Dumas, M.,Rising, J.,Urpelainen, J.

Climate change mitigation requires sustainable energy transitions, but their political dynamics are poorly understood. This article presents a general dynamic model of renewable energy policy with long time horizons, endogenous electoral competition, and techno-political path dependence. We calibrate the model with data on the economics of contemporary renewable energy technologies. In doing so, we discover transition dynamics not present in economy-energy models, which ignore politics, or in formal political economy models, which ignore long-term technological dynamics. We show that the largest effects of partisan ideology on policy occur when the competing parties disagree on the importance of energy policy.
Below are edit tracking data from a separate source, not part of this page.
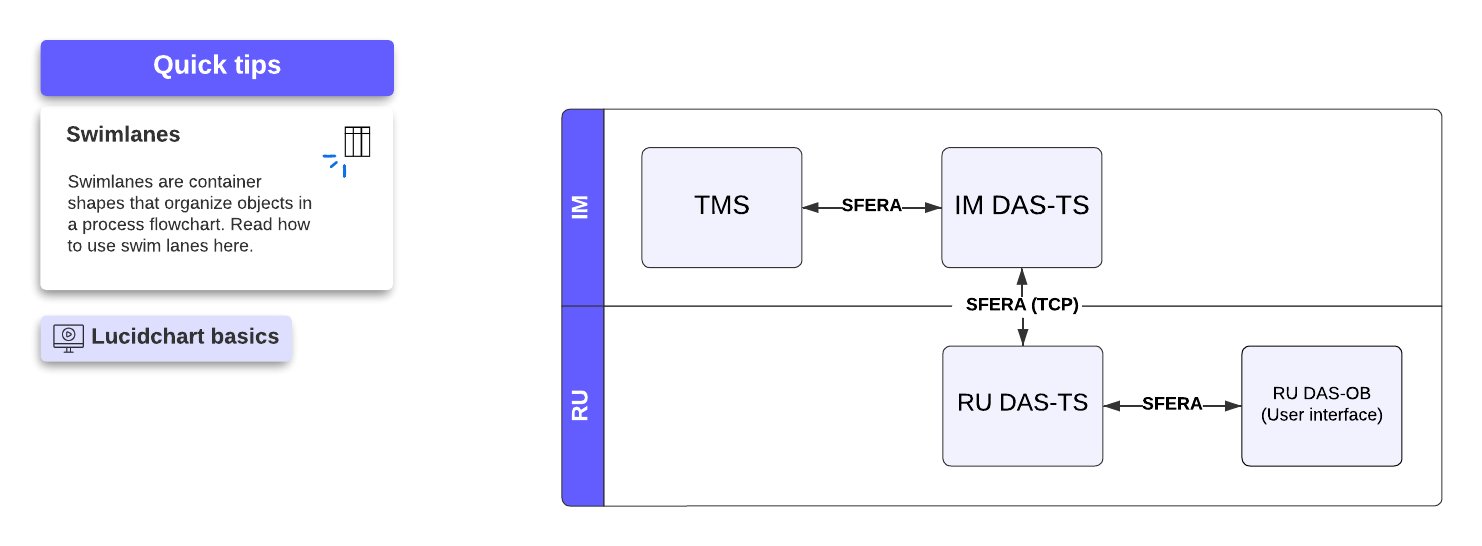
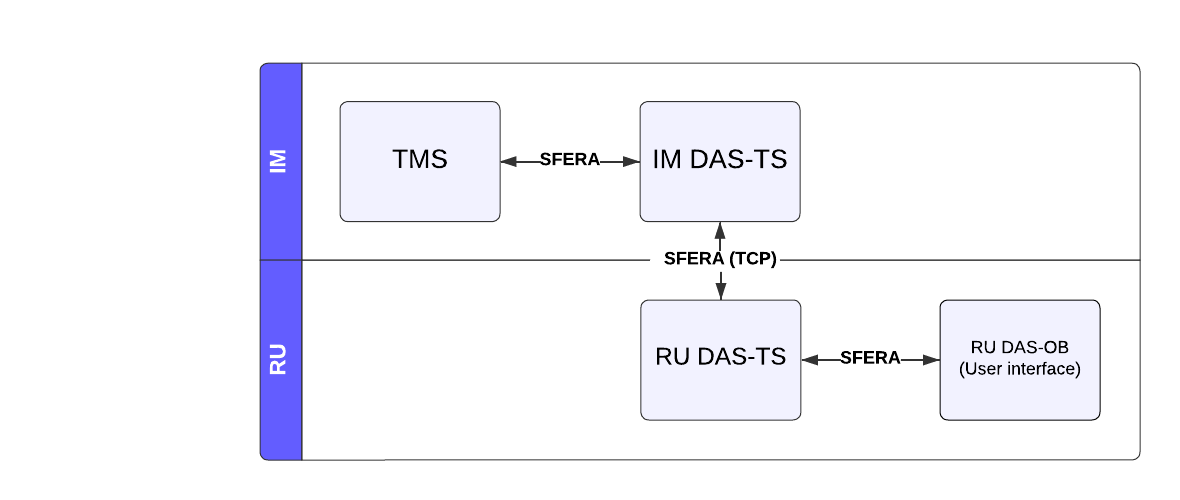
11112222

diff --git a/src/a_inledning/b_begrepp_och_forkortningar.tex b/src/a_inledning/b_begrepp_och_forkortningar.tex
@@ -160,3 +160,11 @@ Hastighetsanvisningar eller råd från C-DAS-OB som presenteras för lokföraren
 Driving profile baseras på realtidsdata, TPE och andra begränsande faktorer~\cite{IRS90940}.
 Anvisningar/råd kan exempelvis bestå av \lq{}pådrag\rq{}, \lq{}farthållning\rq{}, \lq{}frirull\rq{}, \lq{}broms\rq{} eller en specifik hastighet~\cite{IRS90940}.
 Driving profile beräknas av en algoritm som järnvägsföretaget implementerar i sin C-DAS-lösning.
+\subsubsection{Dataflödet inom SFERA}
+\begin{figure}[hbt!]
+    \centering
+    \includegraphics[width=0.8\textwidth]
+    {SFERA-communication}
+    \caption{Kommunikationsdiagram}
+    \label{fig:Kommunikationsdiagram}
+\end{figure}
In these cases, the less ideological party appeases the more ideological one, while the more ideological party attempts to appease the electorate. The results demonstrate that political dynamics could have large effects on the development of renewable energy and carbon dioxide emissions over time, influencing the ability of countries to reach various climate mitigation trajectories.